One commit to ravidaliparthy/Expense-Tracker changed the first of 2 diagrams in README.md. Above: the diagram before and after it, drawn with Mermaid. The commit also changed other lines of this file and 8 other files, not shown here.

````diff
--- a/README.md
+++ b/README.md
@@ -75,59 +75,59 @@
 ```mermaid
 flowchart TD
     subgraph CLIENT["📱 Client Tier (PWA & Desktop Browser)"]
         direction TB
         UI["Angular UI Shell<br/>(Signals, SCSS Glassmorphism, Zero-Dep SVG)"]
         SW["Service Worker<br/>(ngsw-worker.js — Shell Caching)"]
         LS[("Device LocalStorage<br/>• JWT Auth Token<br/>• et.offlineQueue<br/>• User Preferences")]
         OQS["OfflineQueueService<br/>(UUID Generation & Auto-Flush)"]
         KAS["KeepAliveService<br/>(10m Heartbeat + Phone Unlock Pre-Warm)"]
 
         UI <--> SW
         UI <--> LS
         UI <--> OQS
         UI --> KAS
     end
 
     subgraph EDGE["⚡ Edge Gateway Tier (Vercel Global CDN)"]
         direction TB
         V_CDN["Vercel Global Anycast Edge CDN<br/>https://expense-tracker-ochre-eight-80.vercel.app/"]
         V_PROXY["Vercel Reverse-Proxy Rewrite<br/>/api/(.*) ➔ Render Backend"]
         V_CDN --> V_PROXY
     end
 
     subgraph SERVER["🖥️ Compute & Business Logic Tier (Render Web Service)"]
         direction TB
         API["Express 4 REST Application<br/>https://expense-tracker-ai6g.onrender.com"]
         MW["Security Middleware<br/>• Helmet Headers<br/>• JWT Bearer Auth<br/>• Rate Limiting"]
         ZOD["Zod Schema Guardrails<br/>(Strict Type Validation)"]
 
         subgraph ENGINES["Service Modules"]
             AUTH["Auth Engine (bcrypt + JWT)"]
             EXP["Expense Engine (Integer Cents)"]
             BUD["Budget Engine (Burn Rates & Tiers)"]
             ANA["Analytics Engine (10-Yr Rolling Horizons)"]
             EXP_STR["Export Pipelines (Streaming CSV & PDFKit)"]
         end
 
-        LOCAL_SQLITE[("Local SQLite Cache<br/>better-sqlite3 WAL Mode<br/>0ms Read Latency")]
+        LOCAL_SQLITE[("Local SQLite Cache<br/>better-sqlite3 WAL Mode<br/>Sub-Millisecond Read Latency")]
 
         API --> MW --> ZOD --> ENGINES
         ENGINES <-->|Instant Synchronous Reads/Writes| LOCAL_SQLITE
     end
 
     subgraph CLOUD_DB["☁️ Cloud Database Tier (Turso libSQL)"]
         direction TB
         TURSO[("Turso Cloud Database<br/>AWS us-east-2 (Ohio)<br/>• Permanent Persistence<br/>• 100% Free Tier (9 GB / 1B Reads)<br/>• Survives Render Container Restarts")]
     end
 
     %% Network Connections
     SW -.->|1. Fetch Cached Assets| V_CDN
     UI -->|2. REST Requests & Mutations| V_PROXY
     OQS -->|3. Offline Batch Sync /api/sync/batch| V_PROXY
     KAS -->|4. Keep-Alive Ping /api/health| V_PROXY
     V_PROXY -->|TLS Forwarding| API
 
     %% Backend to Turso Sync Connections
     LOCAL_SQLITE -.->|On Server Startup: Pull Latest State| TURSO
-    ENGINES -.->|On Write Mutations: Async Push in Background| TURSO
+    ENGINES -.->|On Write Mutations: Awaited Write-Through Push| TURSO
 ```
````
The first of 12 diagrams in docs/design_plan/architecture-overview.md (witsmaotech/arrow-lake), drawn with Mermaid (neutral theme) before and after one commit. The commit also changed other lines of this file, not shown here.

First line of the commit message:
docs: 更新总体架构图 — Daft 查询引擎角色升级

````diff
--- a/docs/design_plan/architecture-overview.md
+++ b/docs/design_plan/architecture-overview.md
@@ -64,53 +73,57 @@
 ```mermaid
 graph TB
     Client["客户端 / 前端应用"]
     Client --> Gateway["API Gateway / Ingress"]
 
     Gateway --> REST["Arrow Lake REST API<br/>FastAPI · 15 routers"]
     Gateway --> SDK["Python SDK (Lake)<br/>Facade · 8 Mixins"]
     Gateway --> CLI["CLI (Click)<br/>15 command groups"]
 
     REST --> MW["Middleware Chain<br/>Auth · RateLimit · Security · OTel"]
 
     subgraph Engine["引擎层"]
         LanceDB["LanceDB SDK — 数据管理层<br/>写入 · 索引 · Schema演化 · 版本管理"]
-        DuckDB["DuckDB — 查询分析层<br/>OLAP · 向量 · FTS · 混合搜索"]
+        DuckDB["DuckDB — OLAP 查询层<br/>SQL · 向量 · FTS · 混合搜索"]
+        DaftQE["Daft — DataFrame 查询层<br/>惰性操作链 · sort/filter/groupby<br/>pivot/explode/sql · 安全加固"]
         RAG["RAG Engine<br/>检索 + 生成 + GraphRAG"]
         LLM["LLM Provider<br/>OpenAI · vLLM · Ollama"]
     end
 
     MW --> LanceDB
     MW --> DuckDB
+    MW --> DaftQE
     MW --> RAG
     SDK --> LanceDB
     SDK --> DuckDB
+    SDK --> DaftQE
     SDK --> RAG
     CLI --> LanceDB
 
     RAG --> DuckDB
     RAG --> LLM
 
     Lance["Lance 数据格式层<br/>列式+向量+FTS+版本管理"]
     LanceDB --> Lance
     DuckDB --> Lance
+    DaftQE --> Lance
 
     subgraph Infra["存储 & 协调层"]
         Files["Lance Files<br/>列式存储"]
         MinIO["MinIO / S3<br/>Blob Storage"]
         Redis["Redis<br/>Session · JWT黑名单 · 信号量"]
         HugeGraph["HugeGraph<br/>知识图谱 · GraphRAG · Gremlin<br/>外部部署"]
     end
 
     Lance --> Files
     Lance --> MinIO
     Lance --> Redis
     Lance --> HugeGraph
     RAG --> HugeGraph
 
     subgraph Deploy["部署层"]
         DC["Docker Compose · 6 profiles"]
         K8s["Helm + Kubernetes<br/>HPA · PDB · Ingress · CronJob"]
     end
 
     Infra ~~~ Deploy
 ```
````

#####

Look through the entries above, and wherever a line holds the string "subgraph", copy it.

     subgraph CLIENT["📱 Client Tier (PWA & Desktop Browser)"]
     subgraph EDGE["⚡ Edge Gateway Tier (Vercel Global CDN)"]
     subgraph SERVER["🖥️ Compute & Business Logic Tier (Render Web Service)"]
         subgraph ENGINES["Service Modules"]
     subgraph CLOUD_DB["☁️ Cloud Database Tier (Turso libSQL)"]
     subgraph Engine["引擎层"]
     subgraph Infra["存储 & 协调层"]
     subgraph Deploy["部署层"]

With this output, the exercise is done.